### EXERCISE REQUIREMENTS
What you return must match the records below exactly, apart from the omitted pictures.

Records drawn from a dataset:
=== Begin Enclosure ===

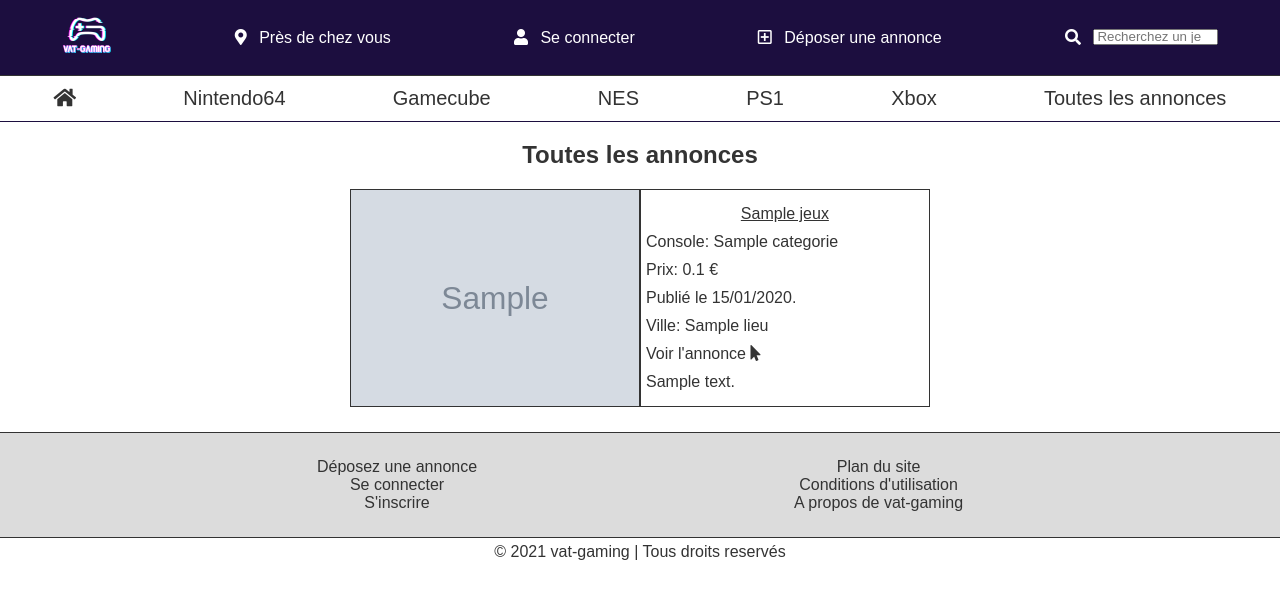
After one commit to vkrpk/Projet-Final, a Symfony app: template templates/annonce/chercher-annonce.html.twig in a window 1280 px wide. The commit adds this page. Shown: the top 599 px of the page. Run offline with Twig, Linux system fonts and the light colour scheme; the template is opened without the code that fills it: most values are stand-ins (such as "Sample title", 1, 10 or a date in 2020); grey boxes marked "Sample" are stand-in pictures; some libraries are stand-ins or nearby versions.

Commit message:
barre de recherche navbar

```diff
--- a/composer.json
+++ b/composer.json
@@ -22,6 +22,7 @@
         "symfony/flex": "^1.3.1",
         "symfony/form": "5.1.*",
         "symfony/framework-bundle": "5.1.*",
+        "symfony/http-foundation": "5.1.*",
         "symfony/maker-bundle": "^1.30",
         "symfony/mime": "5.1.*",
         "symfony/monolog-bundle": "^3.0",
--- /dev/null
+++ b/templates/annonce/chercher-annonce.html.twig
@@ -0,0 +1,39 @@
+{% extends "base.html.twig" %}
+
+{% block title %}
+Toutes les annonces
+| vat-gaming
+{% endblock %}
+
+{% block body %}
+<div id="titre">
+    <h2>Toutes les annonces</h2>
+</div>
+
+<section id="categorie-jeux">
+    {% for j in jeux %}
+    <div id="annonce">
+        <figure>
+            <img src="{{asset('assets/img/' ~ j.photo)}}" alt="">
+        </figure>
+        <div>
+            <p>{{j.nom}}</p>
+            <p>Console:
+                {{j.categorie.nom}}</p>
+            <p>Prix: {{j.prix / 100}}
+                &euro;</p>
+            <p>Publié le
+                {{j.date|date('d/m/Y')}}.</p>
+            <p>Ville:
+                {{j.lieu}}</p>
+            <p>
+                <a href="{{path('annonce_montrer', {slug: j.slug})}}">
+                    Voir l'annonce</a>
+                <i class="fas fa-mouse-pointer"></i>
+            </p>
+            <p>{{j.description}}</p>
+        </div>
+    </div>
+    {% endfor %}
+</section>
+{% endblock %}
--- /dev/null
+++ b/templates/home/form-chercher.html.twig
@@ -0,0 +1,4 @@
+<form action="{{path('home_chercher')}}" method="POST" style="display: inline;">
+    <input type="search" name="query" id="" placeholder="Recherchez un jeu ...">
+    <input type="submit" value="valider" style="display: none;">
+</form>
--- a/templates/parties-communes/navbar.html.twig
+++ b/templates/parties-communes/navbar.html.twig
@@ -19,8 +19,7 @@
 		</li>
 		<li>
 			<i class="fas fa-search"></i>
-			<input type="search" name="" id="">
-
+			{% include 'home/form-chercher.html.twig' %}
 		</li>
 	</ul>
 	<i class="fas fa-bars icone-menu"></i>
@@ -60,7 +59,7 @@
 			</li>
 			<li>
 				<i class="fas fa-search"></i>
-				<input type="search" name="" id="" placeholder="Recherchez un jeu...">
+				{% include 'home/form-chercher.html.twig' %}
 			</li>
 		</ul>
 	</nav>
```
Also changed, not shown: src/Controller/HomeController.php (+8 -11 lines), 1 other file.
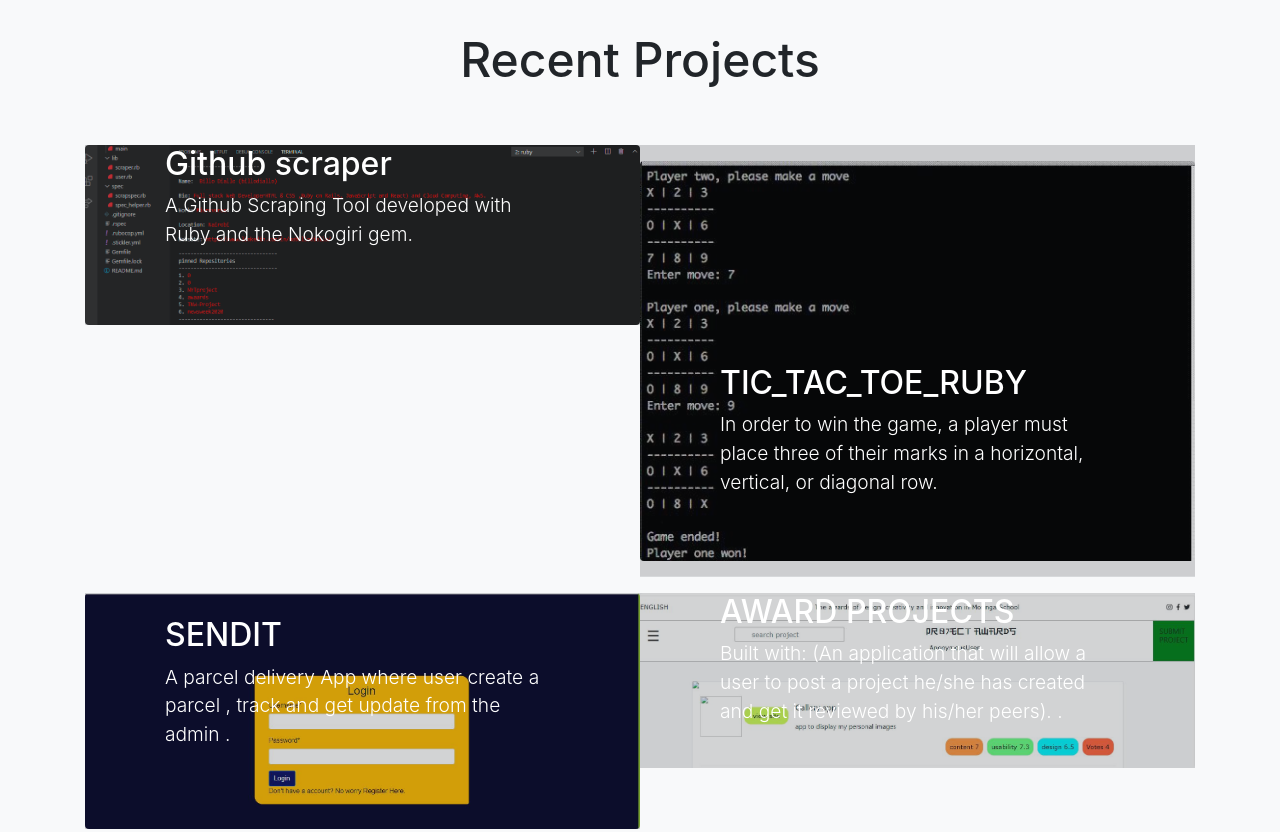
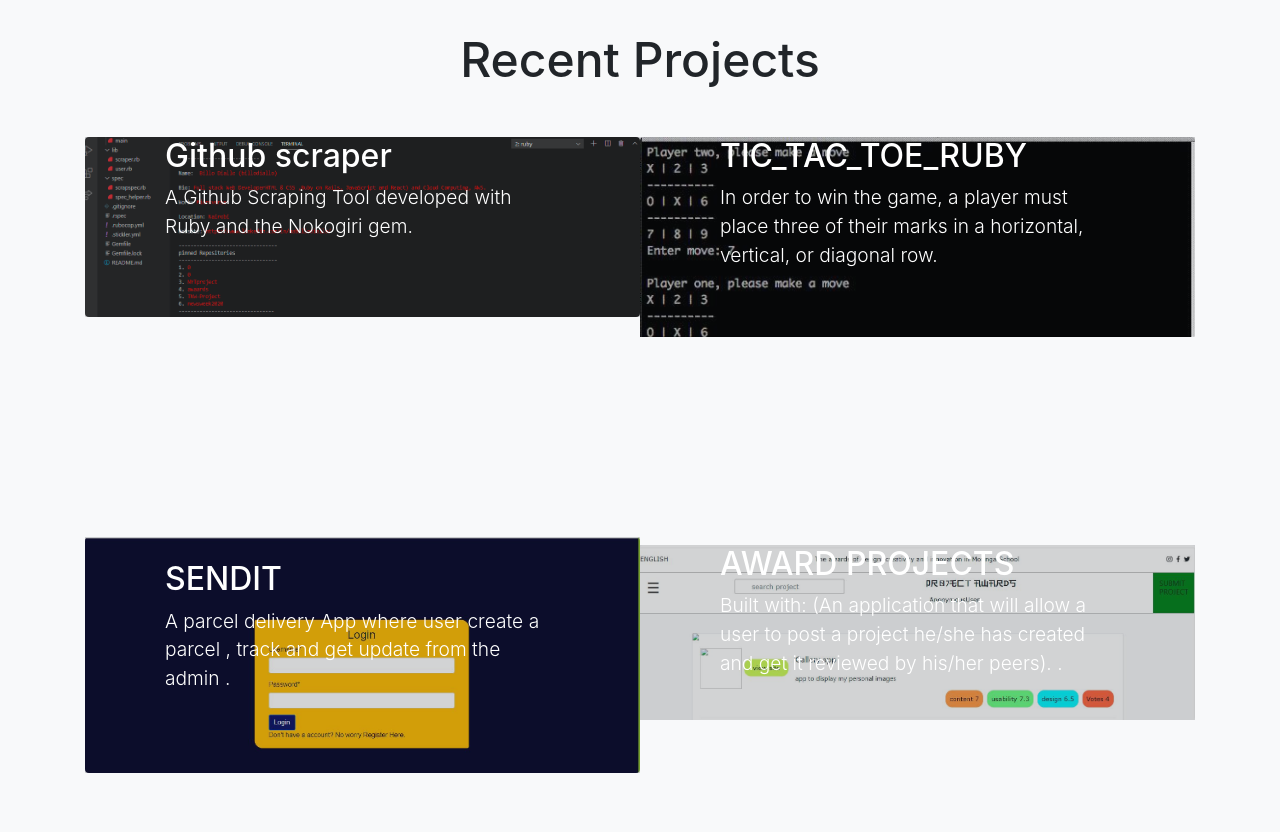
Before and after one commit to billodiallo/psersonal, a website with bundled scripts: page index.html in a window 1280 px wide. Shown: the part 3660-4492 px from the top of the page. Built offline with nearby package versions, Linux system fonts and the light colour scheme.

Commit message:
update project section

```diff
--- a/index.html
+++ b/index.html
@@ -132,7 +132,7 @@
       <h2 class="mb-5">Recent Projects</h2>
     </div>
     <div class="row no-gutters">
-      <div class="col-md-8 mx-md-auto col-lg-6 rounded my-2">
+      <div class="col-md-8 mx-md-auto col-lg-6 rounded ">
         <a class="portfolio-item" href="https://github.com/billodiallo/scraper-capstone-ruby">
           <div class="caption">
             <div class="caption-content">
@@ -145,8 +145,8 @@
           </div>
         </a>
       </div>
-      <div class="col-md-8 mx-md-auto col-lg-6 rounded my-2">
-        <a class="portfolio-item" href="https://github.com/billodiallo/Rspec-tic_tic_toe">
+      <div class="col-md-8 mx-md-auto col-lg-6 rounded ">
+        <a class="portfolio-item w-100 h-50" href="https://github.com/billodiallo/Rspec-tic_tic_toe">
           <div class="caption">
             <div class="caption-content">
               <div class="h2">TIC_TAC_TOE_RUBY </div>
@@ -154,11 +154,11 @@
             </div>
           </div>
           <div class="img-gradientt">
-            <img class="img-fluid rounded py-md-0 my-md-3" src="img/ticstac.gif" alt="">
+            <img class="img-fluid rounded" src="img/ticstac.gif" alt="">
           </div>
         </a>
       </div>
-      <div class="col-lg-6 col-md-8 mx-md-auto rounded my-2">
+      <div class="col-lg-6 col-md-8 mt- rounded">
         <a class="portfolio-item" href="http://senditparcel2020.herokuapp.com/">
           <div class="caption">
             <div class="caption-content">
@@ -221,7 +221,7 @@
             </a>
           </li>
           <li class="list-inline-item">
-            <a class="social-link rounded-circle text-white mr-3" href="https://github.com/billodiallo">
+            <a class="social-link rounded-circle text-white mr-3" href="mailto:billodiallonet@gmail.com">
               <i class="far fa-envelope"></i>
             </a>
           </li>
```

=== End Enclosure ===

### FINISHED TASK
After one commit to vkrpk/Projet-Final, a Symfony app: template templates/annonce/chercher-annonce.html.twig in a window 1280 px wide. The commit adds this page. Shown: the top 599 px of the page. Run offline with Twig, Linux system fonts and the light colour scheme; the template is opened without the code that fills it: most values are stand-ins (such as "Sample title", 1, 10 or a date in 2020); grey boxes marked "Sample" are stand-in pictures; some libraries are stand-ins or nearby versions.

Commit message:
barre de recherche navbar

```diff
--- a/composer.json
+++ b/composer.json
@@ -22,6 +22,7 @@
         "symfony/flex": "^1.3.1",
         "symfony/form": "5.1.*",
         "symfony/framework-bundle": "5.1.*",
+        "symfony/http-foundation": "5.1.*",
         "symfony/maker-bundle": "^1.30",
         "symfony/mime": "5.1.*",
         "symfony/monolog-bundle": "^3.0",
--- /dev/null
+++ b/templates/annonce/chercher-annonce.html.twig
@@ -0,0 +1,39 @@
+{% extends "base.html.twig" %}
+
+{% block title %}
+Toutes les annonces
+| vat-gaming
+{% endblock %}
+
+{% block body %}
+<div id="titre">
+    <h2>Toutes les annonces</h2>
+</div>
+
+<section id="categorie-jeux">
+    {% for j in jeux %}
+    <div id="annonce">
+        <figure>
+            <img src="{{asset('assets/img/' ~ j.photo)}}" alt="">
+        </figure>
+        <div>
+            <p>{{j.nom}}</p>
+            <p>Console:
+                {{j.categorie.nom}}</p>
+            <p>Prix: {{j.prix / 100}}
+                &euro;</p>
+            <p>Publié le
+                {{j.date|date('d/m/Y')}}.</p>
+            <p>Ville:
+                {{j.lieu}}</p>
+            <p>
+                <a href="{{path('annonce_montrer', {slug: j.slug})}}">
+                    Voir l'annonce</a>
+                <i class="fas fa-mouse-pointer"></i>
+            </p>
+            <p>{{j.description}}</p>
+        </div>
+    </div>
+    {% endfor %}
+</section>
+{% endblock %}
--- /dev/null
+++ b/templates/home/form-chercher.html.twig
@@ -0,0 +1,4 @@
+<form action="{{path('home_chercher')}}" method="POST" style="display: inline;">
+    <input type="search" name="query" id="" placeholder="Recherchez un jeu ...">
+    <input type="submit" value="valider" style="display: none;">
+</form>
--- a/templates/parties-communes/navbar.html.twig
+++ b/templates/parties-communes/navbar.html.twig
@@ -19,8 +19,7 @@
 		</li>
 		<li>
 			<i class="fas fa-search"></i>
-			<input type="search" name="" id="">
-
+			{% include 'home/form-chercher.html.twig' %}
 		</li>
 	</ul>
 	<i class="fas fa-bars icone-menu"></i>
@@ -60,7 +59,7 @@
 			</li>
 			<li>
 				<i class="fas fa-search"></i>
-				<input type="search" name="" id="" placeholder="Recherchez un jeu...">
+				{% include 'home/form-chercher.html.twig' %}
 			</li>
 		</ul>
 	</nav>
```
Also changed, not shown: src/Controller/HomeController.php (+8 -11 lines), 1 other file.
Before and after one commit to billodiallo/psersonal, a website with bundled scripts: page index.html in a window 1280 px wide. Shown: the part 3660-4492 px from the top of the page. Built offline with nearby package versions, Linux system fonts and the light colour scheme.

Commit message:
update project section

```diff
--- a/index.html
+++ b/index.html
@@ -132,7 +132,7 @@
       <h2 class="mb-5">Recent Projects</h2>
     </div>
     <div class="row no-gutters">
-      <div class="col-md-8 mx-md-auto col-lg-6 rounded my-2">
+      <div class="col-md-8 mx-md-auto col-lg-6 rounded ">
         <a class="portfolio-item" href="https://github.com/billodiallo/scraper-capstone-ruby">
           <div class="caption">
             <div class="caption-content">
@@ -145,8 +145,8 @@
           </div>
         </a>
       </div>
-      <div class="col-md-8 mx-md-auto col-lg-6 rounded my-2">
-        <a class="portfolio-item" href="https://github.com/billodiallo/Rspec-tic_tic_toe">
+      <div class="col-md-8 mx-md-auto col-lg-6 rounded ">
+        <a class="portfolio-item w-100 h-50" href="https://github.com/billodiallo/Rspec-tic_tic_toe">
           <div class="caption">
             <div class="caption-content">
               <div class="h2">TIC_TAC_TOE_RUBY </div>
@@ -154,11 +154,11 @@
             </div>
           </div>
           <div class="img-gradientt">
-            <img class="img-fluid rounded py-md-0 my-md-3" src="img/ticstac.gif" alt="">
+            <img class="img-fluid rounded" src="img/ticstac.gif" alt="">
           </div>
         </a>
       </div>
-      <div class="col-lg-6 col-md-8 mx-md-auto rounded my-2">
+      <div class="col-lg-6 col-md-8 mt- rounded">
         <a class="portfolio-item" href="http://senditparcel2020.herokuapp.com/">
           <div class="caption">
             <div class="caption-content">
@@ -221,7 +221,7 @@
             </a>
           </li>
           <li class="list-inline-item">
-            <a class="social-link rounded-circle text-white mr-3" href="https://github.com/billodiallo">
+            <a class="social-link rounded-circle text-white mr-3" href="mailto:billodiallonet@gmail.com">
               <i class="far fa-envelope"></i>
             </a>
           </li>
```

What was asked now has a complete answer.